ASSIGNMENT: With every picture left out, restate the listing below exactly as written.

LISTED ENTRIES:
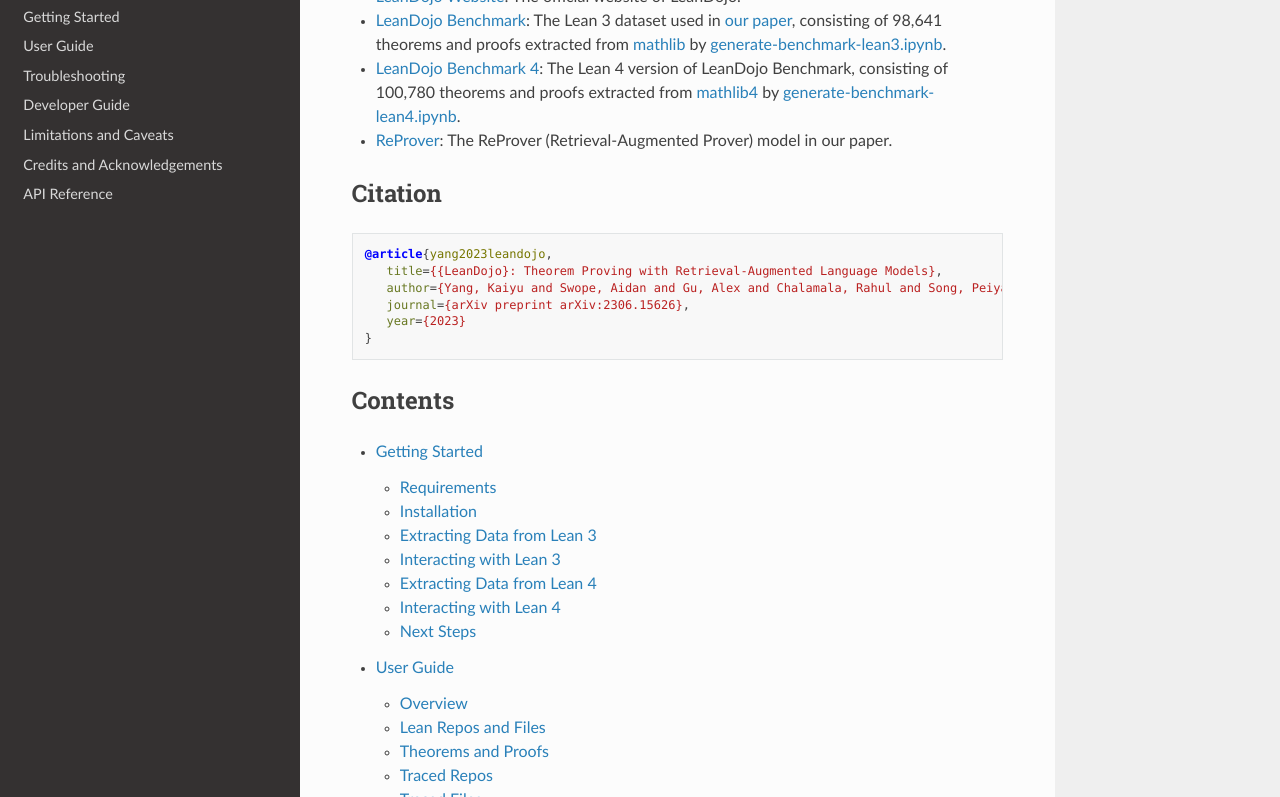
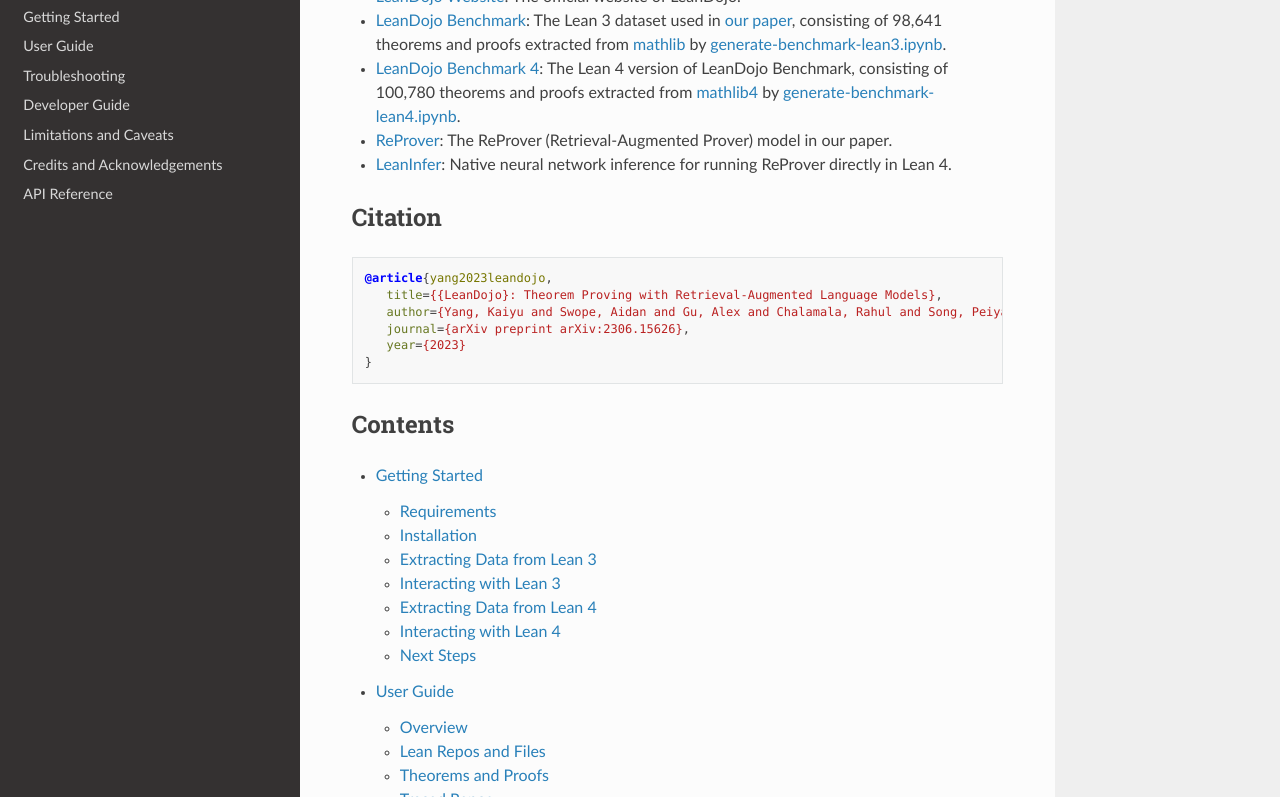
Before and after one commit to lean-dojo/LeanDojo, a Sphinx documentation site: the page built from docs/source/index.rst, in a window 1280 px wide and 900 px high, scrolled down 821 px, cut to the strip 103-900 px from the top of the window. Built offline with Sphinx 7.4.7 and the Read the Docs theme 2.0.0, drawn with Linux system fonts in a browser that asks for light colours.

Commit message:
Update index.rst

```diff
--- a/docs/source/index.rst
+++ b/docs/source/index.rst
@@ -20,7 +20,7 @@
 * `LeanDojo Benchmark <https://zenodo.org/record/8242196>`_: The Lean 3 dataset used in `our paper <https://arxiv.org/abs/2306.15626>`_, consisting of 98,641 theorems and proofs extracted from `mathlib <https://github.com/leanprover-community/mathlib/commits/32a7e535287f9c73f2e4d2aef306a39190f0b504>`_ by `generate-benchmark-lean3.ipynb <https://github.com/lean-dojo/LeanDojo/blob/main/scripts/generate-benchmark-lean3.ipynb>`_.
 * `LeanDojo Benchmark 4 <https://zenodo.org/record/8242200>`_: The Lean 4 version of LeanDojo Benchmark, consisting of 100,780 theorems and proofs extracted from `mathlib4 <https://github.com/leanprover-community/mathlib4/commit/5a919533f110b7d76410134a237ee374f24eaaad>`_ by `generate-benchmark-lean4.ipynb <https://github.com/lean-dojo/LeanDojo/blob/main/scripts/generate-benchmark-lean4.ipynb>`_.
 * `ReProver <https://github.com/lean-dojo/ReProver>`_: The ReProver (Retrieval-Augmented Prover) model in our paper.
-
+* `LeanInfer <https://github.com/lean-dojo/LeanInfer>`_: Native neural network inference for running ReProver directly in Lean 4.
 
 Citation
 ********
```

WRITTEN ANSWER:
Before and after one commit to lean-dojo/LeanDojo, a Sphinx documentation site: the page built from docs/source/index.rst, in a window 1280 px wide and 900 px high, scrolled down 821 px, cut to the strip 103-900 px from the top of the window. Built offline with Sphinx 7.4.7 and the Read the Docs theme 2.0.0, drawn with Linux system fonts in a browser that asks for light colours.

Commit message:
Update index.rst

```diff
--- a/docs/source/index.rst
+++ b/docs/source/index.rst
@@ -20,7 +20,7 @@
 * `LeanDojo Benchmark <https://zenodo.org/record/8242196>`_: The Lean 3 dataset used in `our paper <https://arxiv.org/abs/2306.15626>`_, consisting of 98,641 theorems and proofs extracted from `mathlib <https://github.com/leanprover-community/mathlib/commits/32a7e535287f9c73f2e4d2aef306a39190f0b504>`_ by `generate-benchmark-lean3.ipynb <https://github.com/lean-dojo/LeanDojo/blob/main/scripts/generate-benchmark-lean3.ipynb>`_.
 * `LeanDojo Benchmark 4 <https://zenodo.org/record/8242200>`_: The Lean 4 version of LeanDojo Benchmark, consisting of 100,780 theorems and proofs extracted from `mathlib4 <https://github.com/leanprover-community/mathlib4/commit/5a919533f110b7d76410134a237ee374f24eaaad>`_ by `generate-benchmark-lean4.ipynb <https://github.com/lean-dojo/LeanDojo/blob/main/scripts/generate-benchmark-lean4.ipynb>`_.
 * `ReProver <https://github.com/lean-dojo/ReProver>`_: The ReProver (Retrieval-Augmented Prover) model in our paper.
-
+* `LeanInfer <https://github.com/lean-dojo/LeanInfer>`_: Native neural network inference for running ReProver directly in Lean 4.
 
 Citation
 ********
```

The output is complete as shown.